Jutland, Battle of 1916
Jutland, Battle of (1916)
a sea battle of World War I, fought between the main forces of the German and British navies on May 31 and June 1 in the North Sea west of Jutland.
On May 30 the German High Seas Fleet, commanded by Admiral R. Scheer, gathered in the Wilhelmshaven and Jade roadsteads, ready to execute an ostensible withdrawal of battle cruisers to the Skagerrak and the shores of Norway. The maneuver was designed to draw individual units of the British fleet into the open, where they would be destroyed by main forces of the German fleet. The British admiralty learned from intercepted radio messages of the impending departure of large enemy forces and in the evening of May 30 began deploying its own primary force—the British Grand Fleet, commanded by Admiral J. R. Jellicoe—in the region northwest of Jutland. On the morning of May 31 the German advance guard—the squadron of Admiral F. von Hipper (five battle cruisers, five light cruisers, and 30 destroyers)—headed into the open sea. The squadron was followed at a distance of 45–50 miles by the German High Seas Fleet (22 battleships, six light cruisers, and 31 destroyers). At 2:28 P.M. the British advance guard of Admiral D. Beatty (four battleships, six battle cruisers, 14 light cruisers, 27 destroyers, and one seaplane carrier) engaged Hipper’s squadron, which turned sharply to the southeast, attempting to lure Beatty toward the German High Seas Fleet.
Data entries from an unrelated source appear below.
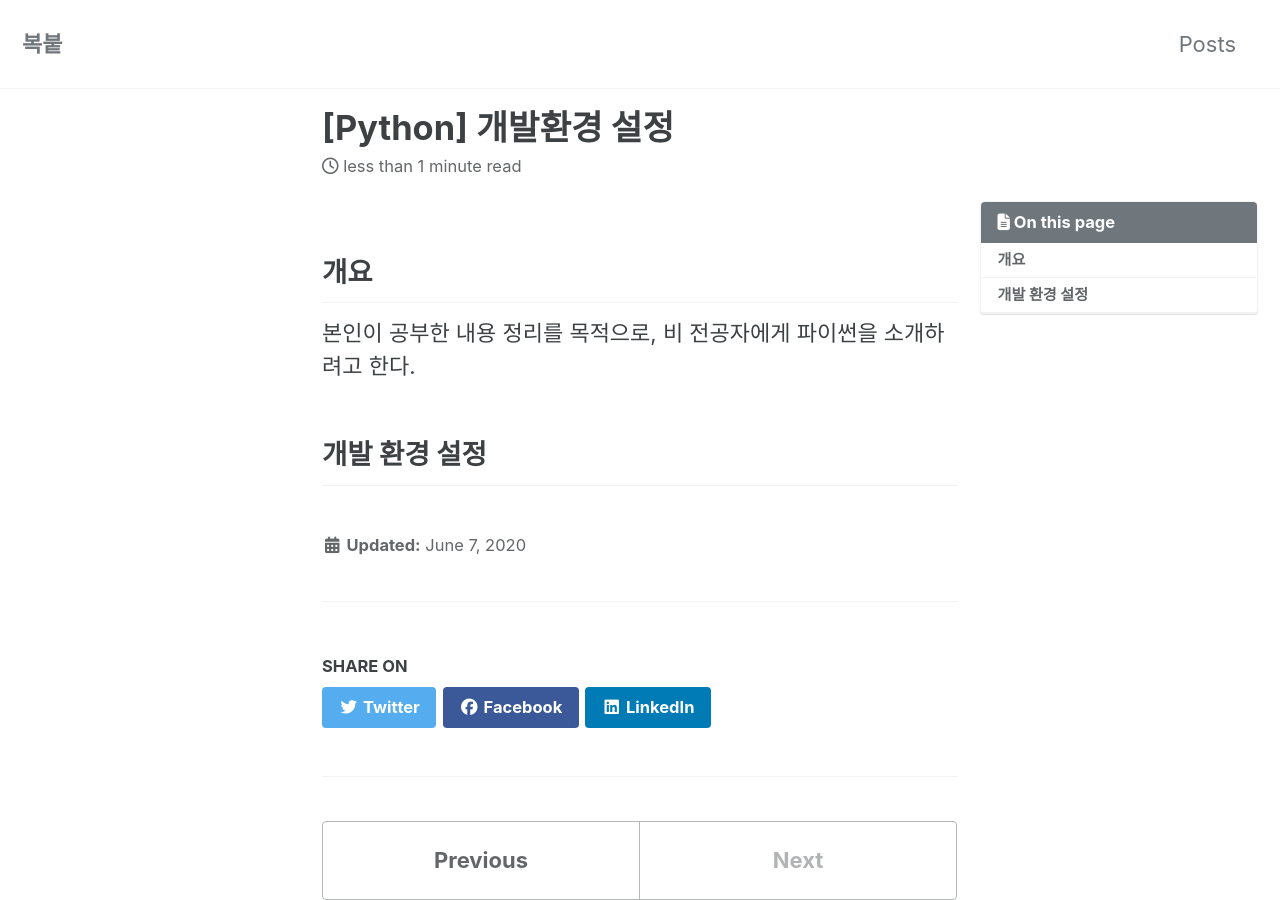
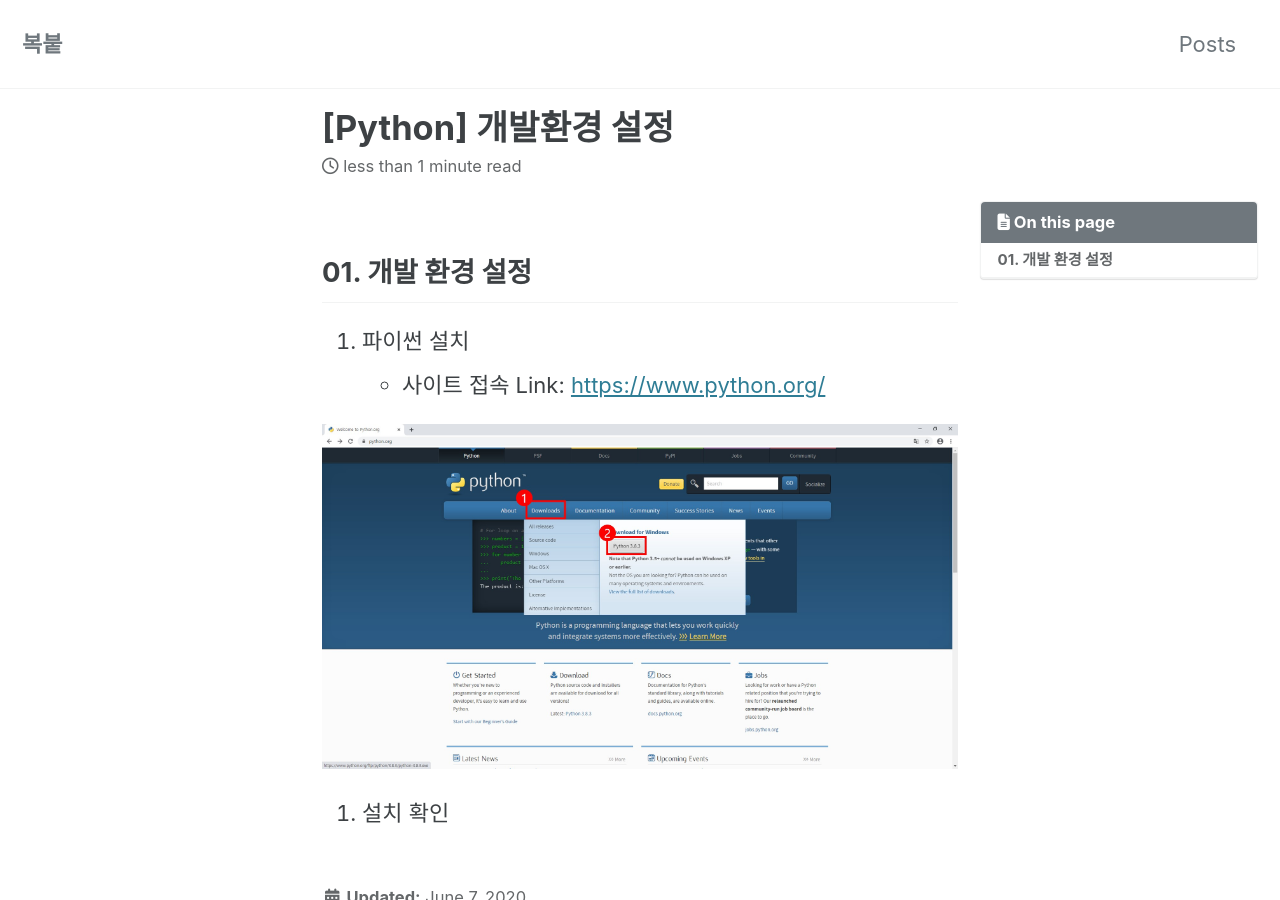
Before and after one commit to apt-get-install/apt-get-install.github.io, a Jekyll site: the page built from _posts/2020-05-26-[Python]-co-al-mot-do-python-01.md, in a window 1280 px wide and 900 px high. Built offline with Jekyll 4.4.1, drawn with Linux system fonts in a browser that asks for light colours; cached includes are drawn as plain includes; nearby versions of some CDN libraries; comment, search, counter and statistics services are not loaded.

Commit message:
post wrting

```diff
--- a/_posts/2020-05-26-[Python]-co-al-mot-do-python-01.md
+++ b/_posts/2020-05-26-[Python]-co-al-mot-do-python-01.md
@@ -7,10 +7,14 @@ toc: true
 toc_sticky: true
 # categories: post
 ---
-## 개요
-본인이 공부한 내용 정리를 목적으로, 비 전공자에게 파이썬을 소개하려고 한다.
+## 01. 개발 환경 설정
+1. 파이썬 설치
+* 사이트 접속 Link: [https://www.python.org/][python-site-link]
 
-## 개발 환경 설정
+[python-site-link]: https://www.python.org/ "Go Python official site"
+![파이선 다운로드](/assets/resources/img/python-download.jpg)
+
+2. 설치 확인
 
 
 <script src="https://utteranc.es/client.js"
```
Also changed, not shown: assets/resources/img/python-download.jpg (added).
In the course of the battle between the advance guards, a British light cruiser discovered the approaching German fleet, and Beatty diverted the German squadron toward the British Grand Fleet (24 battleships, three battle cruisers, eight armored cruisers, 12 light cruisers, and 52 destroyers).
At 6 P.M. a battle commenced between the two main forces. The British vessels attempted to outflank the German fleet, but the latter avoided a decisive confrontation and, under cover of a smoke screen and destroyer torpedo attacks, broke off contact with the enemy at 7:35 P.M. Clashes between individual formations and ships continued until 3:00 A.M. on June 1. The German fleet was able to reach the safety of its bases, and the British fleet headed north. The German losses totaled one battleship, one battle cruiser, four light cruisers, and five destroyers; casualties were in excess of 2,500 killed and more than 500 wounded. British losses totaled three battle cruisers, three armored cruisers, and eight destroyers; approximately 6,100 were killed, more than 500 wounded, and more than 170 captured.
Neither side achieved its strategic goal in the Battle of Jutland—in each case, to change decisively the course of the war in its favor. In the final analysis, however, the victory was Great Britain’s, inasmuch as prolongation of the war led to Germany’s defeat.